The Globe and Mail

The pushing and pulling of Canada's housing market

1 of 5

2004 to 2007
During this period the rules governing mortgage insurance were relaxed, making it easier to get a mortgage.
• Consumers were allowed to take more money out of their homes when they refinanced; up to 95 per cent of its value, up from 85 • Zero-down insured mortgages were allowed • Lengths on insured mortgages were extended from 25 years to 40

collasum/Getty Images/iStockphoto

2 of 5

2008
After the U.S. subprime crisis takes its toll, Finance Minister Jim Flaherty starts tightening the rules. On July 9, he announces that effective Oct. 15: • the maximum length of insured mortgages is cut to 35 years • the minimum downpayment on insured mortgages is raised to five per cent
But the collapse of Lehman Brothers in September threatens to hammer bank lending and the economy. To keep it going, Flaherty announces the Insured Mortgage Purchase Program on Oct. 10. The program sees the government, via CMHC, buy nearly $70-billion worth of mortgage pools from the banks through 2009 and early 2010, so that they can lend more.

CHIP EAST/REUTERS

3 of 5

2010
Flaherty gets back to tightening the rules, saying that while “there’s no clear evidence of a housing bubble,” he wants to be prudent and prevent one.
On Feb. 16, he announces that effective April 19: • cuts the maximum amount that consumers can take out when refinancing their mortgages to 90 per cent of the value of the house • tells banks to ensure that variable rate borrowers could effectively afford a fixed rate • toughen up the rules for obtaining mortgage insurance on speculative investment properties

John Foxx/Getty Images

4 of 5

2011
Further tightening.
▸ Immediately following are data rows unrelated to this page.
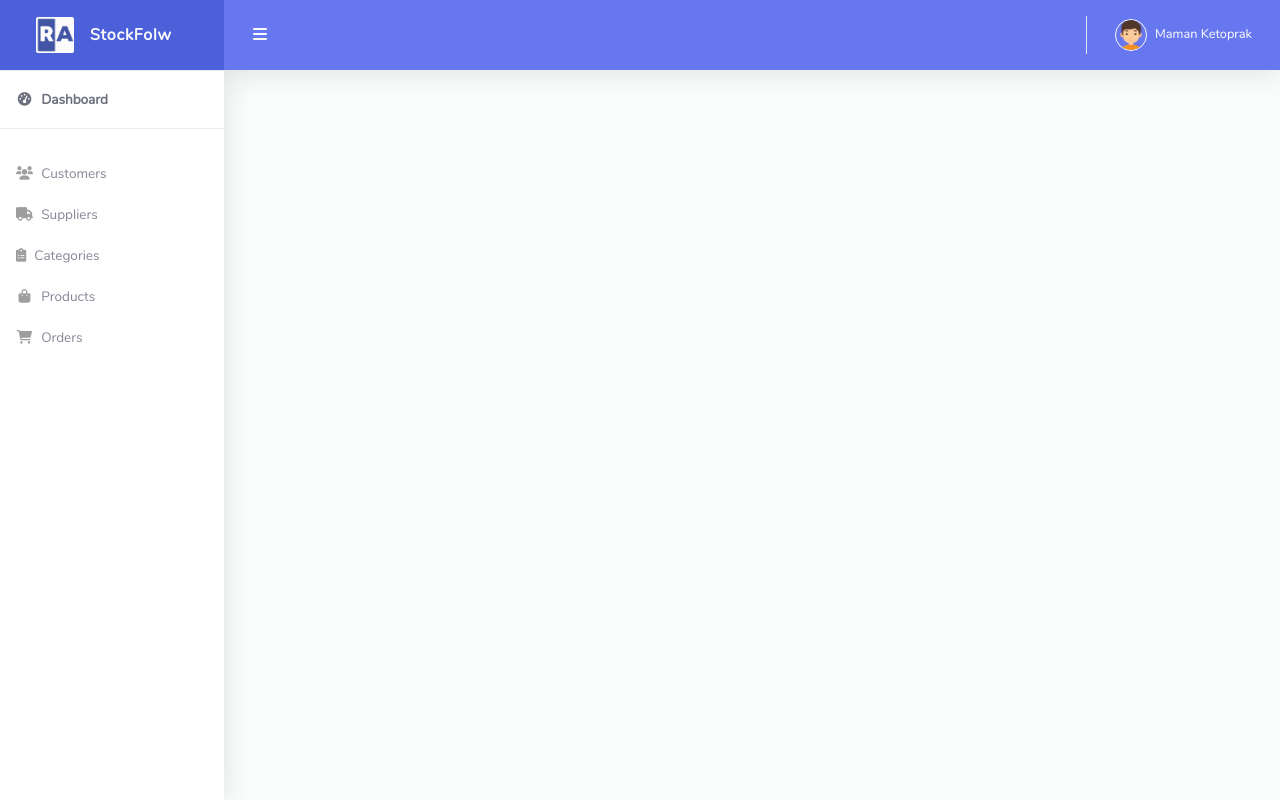
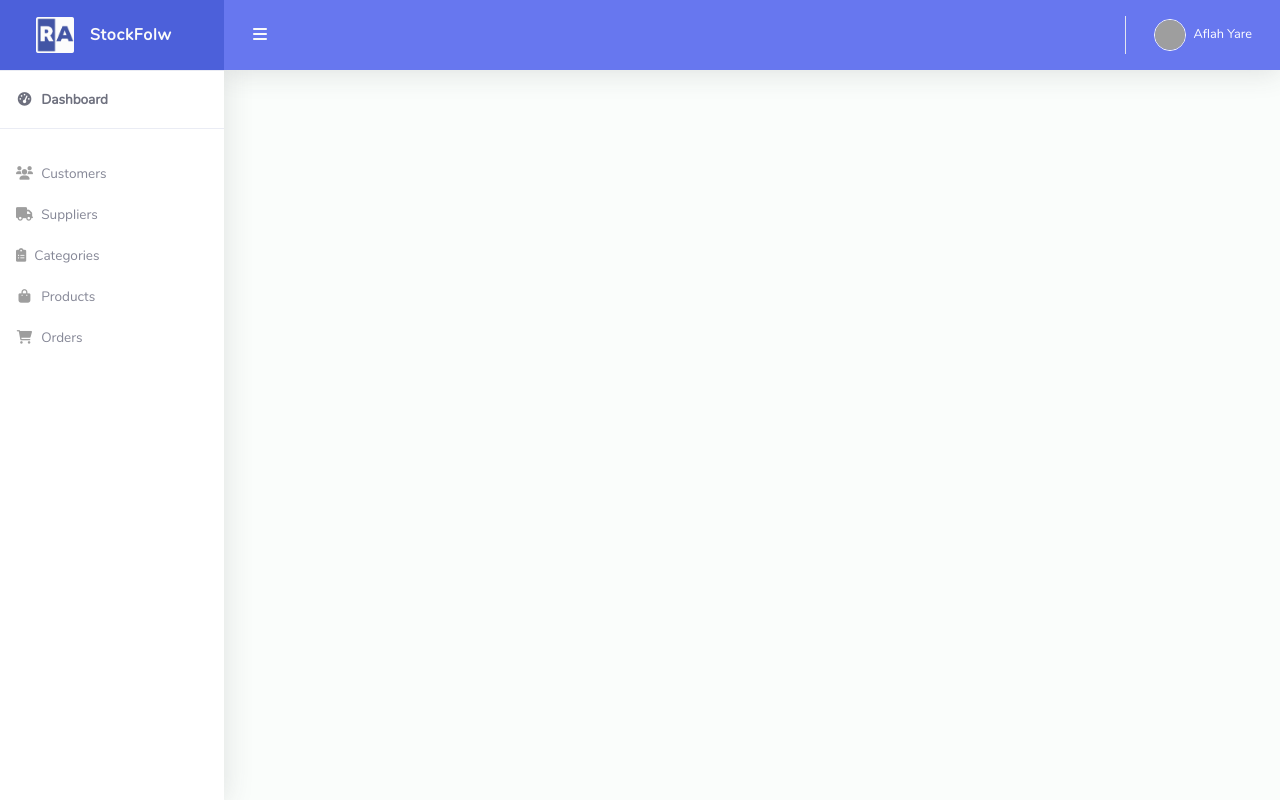
Before and after one commit to AflaxCade/Inventory-Management-System, a Django app: template templates/base.html in a window 1280 px wide. Run offline with Django 3.2, Linux system fonts and the light colour scheme; the template is opened without the code that fills it, so the values that code supplies are empty; some libraries are stand-ins or nearby versions; grey boxes are pictures that could not be loaded.

Commit message:
updated the user name and profile picture

```diff
--- a/templates/partials/topbar.html
+++ b/templates/partials/topbar.html
@@ -8,8 +8,8 @@
         <li class="nav-item dropdown no-arrow">
             <a class="nav-link dropdown-toggle" href="#" id="userDropdown" role="button" data-toggle="dropdown"
                 aria-haspopup="true" aria-expanded="false">
-                <img class="img-profile rounded-circle" src="{% static 'img/boy.png' %}" style="max-width: 60px">
-                <span class="ml-2 d-none d-lg-inline text-white small">Maman Ketoprak</span>
+                <img class="img-profile rounded-circle" src="{% static 'img/Testro.jpg' %}" style="max-width: 60px">
+                <span class="ml-2 d-none d-lg-inline text-white small">Aflah Yare</span>
             </a>
             <div class="dropdown-menu dropdown-menu-right shadow animated--grow-in" aria-labelledby="userDropdown">
                 <a class="dropdown-item" href="#">
```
On Jan. 17, Flaherty announces that as of March 18: • the maximum length of insured mortgages will be cut to 30 years • consumers will only be able to borrow up to 85 per cent of the value of their homes when refinancing.
And, effective April 18: • the government will no longer back mortgage insurance for home equity lines of credit, which had been skyrocketing.

Levent Konuk/Getty Images/iStockphoto

Story continues below advertisement

5 of 5

2012
The tightening continues. On June 21, Flaherty announces that as of July 9: • Ottawa will no longer back mortgage insurance on homes that cost more than $1-million • the maximum length of insured mortgages is cut to 25 years • consumers can only borrow up to 80 per cent of the value of their home when refinancing

Angelo Arcadi/Getty Images/iStockphoto

Report an error Editorial code of conduct